There are a heap of resources and posts online documenting people’s experiences and inspirations for NaNoWriMo, if you’re not sure about participating, have a look and you’ll be able to get a better idea of whether it’s for you.
Almost everyone has thought about writing a novel at some stage. Everyone has an idea in mind, a story they’d love to get down but they never have the time to actually do it. NaNoWriMo is a great initiative to help give people that push, that impetus they need to get it down – and it’s only for a month, you only have to make the commitment to write for 30 days. The bottom line is that a writer writes. That’s what you do – if you’re not writing, you’re not a writer. NaNoWriMo could be the first step towards getting your story together, to making something from nothing, creating a whole world of characters and happenings, right there on your screen. It all starts with you and the blank page.
If you’ve ever thought about it, maybe this year’s the one that you actually sign up.

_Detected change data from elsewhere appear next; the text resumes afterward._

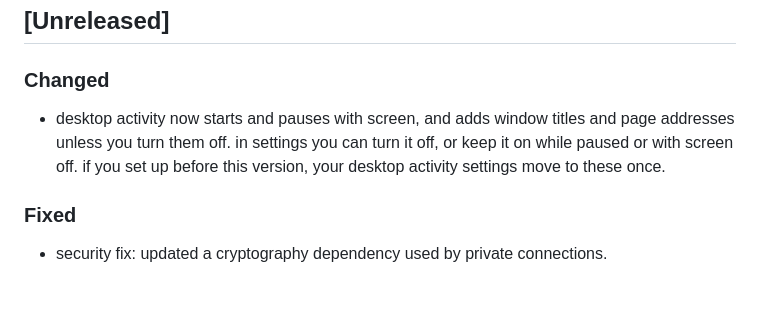
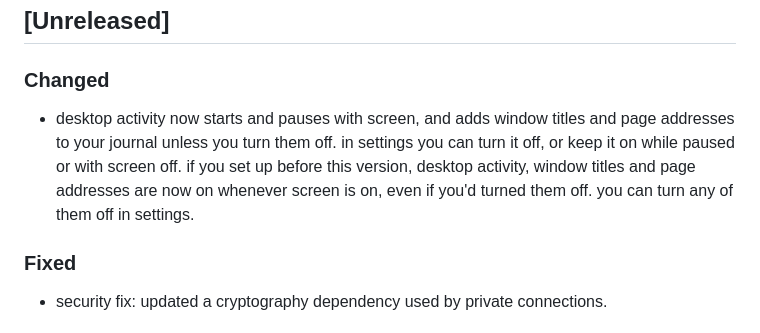
Before and after one commit to solpbc/solstone-windows, a Markdown page: CHANGELOG.md, the part around the change. Rendered like a GitHub page; blank space fills up the shorter version.

Commit message:
Say plainly that activity settings from earlier versions are now on

```diff
--- a/CHANGELOG.md
+++ b/CHANGELOG.md
@@ -8,7 +8,7 @@ All notable changes to `solstone-windows` are recorded here. The format follows
 
 ### Changed
 
-- desktop activity now starts and pauses with screen, and adds window titles and page addresses unless you turn them off. in settings you can turn it off, or keep it on while paused or with screen off. if you set up before this version, your desktop activity settings move to these once.
+- desktop activity now starts and pauses with screen, and adds window titles and page addresses to your journal unless you turn them off. in settings you can turn it off, or keep it on while paused or with screen off. if you set up before this version, desktop activity, window titles and page addresses are now on whenever screen is on, even if you'd turned them off. you can turn any of them off in settings.
 
 ### Fixed
 
```
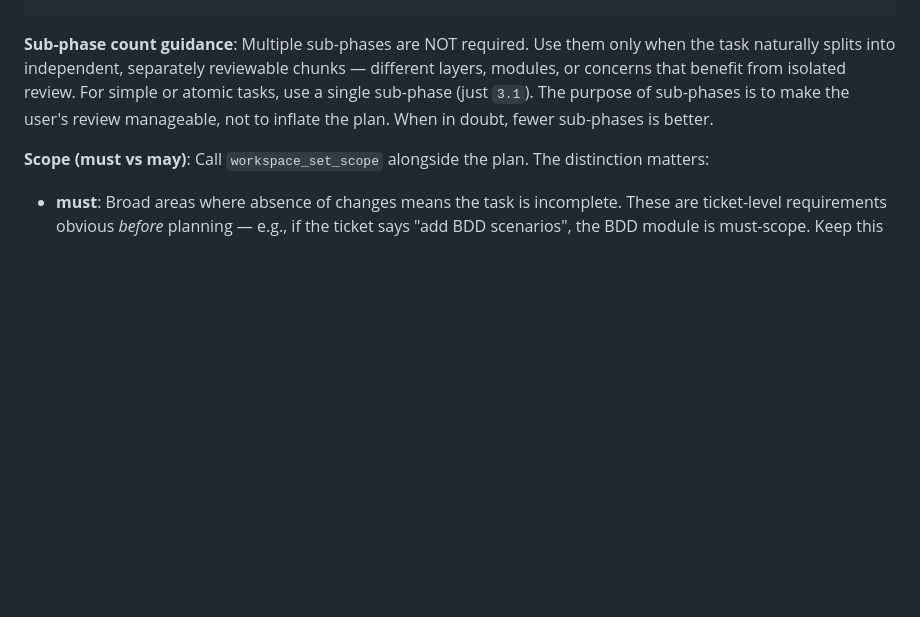
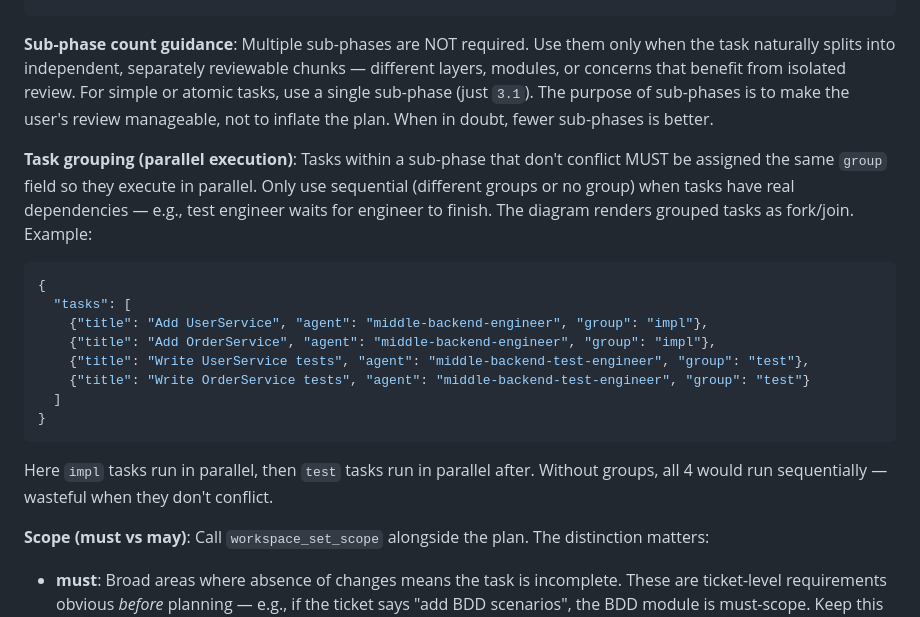
Before and after one commit to IgnatRozhkoTR/claude-workflow, a Markdown page: skills/governed-workflow/SKILL.md, the part around the change. Rendered like a GitHub page; blank space fills up the shorter version.

Commit message:
#main Add task grouping instructions for parallel execution in plans

````diff
--- a/skills/governed-workflow/SKILL.md
+++ b/skills/governed-workflow/SKILL.md
@@ -250,6 +250,19 @@ Agent(
 
 **Sub-phase count guidance**: Multiple sub-phases are NOT required. Use them only when the task naturally splits into independent, separately reviewable chunks — different layers, modules, or concerns that benefit from isolated review. For simple or atomic tasks, use a single sub-phase (just `3.1`). The purpose of sub-phases is to make the user's review manageable, not to inflate the plan. When in doubt, fewer sub-phases is better.
 
+**Task grouping (parallel execution)**: Tasks within a sub-phase that don't conflict MUST be assigned the same `group` field so they execute in parallel. Only use sequential (different groups or no group) when tasks have real dependencies — e.g., test engineer waits for engineer to finish. The diagram renders grouped tasks as fork/join. Example:
+```json
+{
+  "tasks": [
+    {"title": "Add UserService", "agent": "middle-backend-engineer", "group": "impl"},
+    {"title": "Add OrderService", "agent": "middle-backend-engineer", "group": "impl"},
+    {"title": "Write UserService tests", "agent": "middle-backend-test-engineer", "group": "test"},
+    {"title": "Write OrderService tests", "agent": "middle-backend-test-engineer", "group": "test"}
+  ]
+}
+```
+Here `impl` tasks run in parallel, then `test` tasks run in parallel after. Without groups, all 4 would run sequentially — wasteful when they don't conflict.
+
 **Scope (must vs may)**: Call `workspace_set_scope` alongside the plan. The distinction matters:
 - **must**: Broad areas where absence of changes means the task is incomplete. These are ticket-level requirements obvious *before* planning — e.g., if the ticket says "add BDD scenarios", the BDD module is must-scope. Keep this list short.
 - **may**: Specific files and packages identified *during* planning. Most paths from the execution plan belong here. These are permitted but not required — the plan proposes them, but the user decides if they're all necessary.
````
Also changed, not shown: skills/stride/SKILL.md (+11 -2 lines).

I caught up with a writer friend today and we were talking about the difficult commercial realities of being a writer, particularly in with the current state of the publishing industry. This is an issue that’s being discussed in many writing communities at the moment (including here), and being felt by the media industry in general – with so much content available for free online, it’s harder and harder to afford to make a career out of writing, or indeed, any artistic pursuit.
One of the things we went on to discuss was the state of consumption, and how media consumption may be changing the publishing industry. We generally have an accepted story structure in mind when we view things, based on movies we’ve seen and books we’ve read. We know there’s a beginning, middle and end and we have a good feel for what should happen in between, and this is how it’s always been, according to Joseph Campbell and other academics. But it feels like we may be on the cusp of a change to the way writing and story structure is accepted.
I noted this when my three year old son was watching Superman clips on YouTube. I was watching him as he clicked through, and he got onto some of the old Christopher Reeve Superman clips, and he loved them. This prompted me to get out the orginal Superman movie to show him, thinking he’d be excited by it. But he was totally bored by the storyline. ‘Find Superman’ he said, handing me the remote to fast-forward through. Granted, he’s a three year old, so he’s not really into storylines so much, but maybe his approach is indicative of a shift. He’ll never need to sit through the boring parts, he has YouTube. Maybe he’ll grow up with a different story progression in mind because of this. Maybe, the entire way we view films and books will need to change with the next generation.
I’m sure we’ve already seen examples of this – those Transformers films make almost no sense, but they are constant highlights. It’s possible that that’s what we’ll see more of, highlight reel films and that will inform the next generation.
Now, I don’t think that will mean the death of storytelling – I think there’s actually examples in the past year of a resurgence in film story – but I do think it’s something that will drive the commercial reality of being a writer, and may become another barrier for us to climb over, which is unfortunate. I believe we’re already missing out on some great novels even being produced because writers cant afford to write them. I believe that’s the main reason most authors only ever publish one book. And it’s a shame that we can’t (or haven’t yet been able to) find better structures to ensure literature and the arts are better funded so we don’t miss out on potentially great work.
There are discussions on this, I know, and hopefully they do lead to more opportunities for artists to survive amidst the ever-mounting commercial pressures.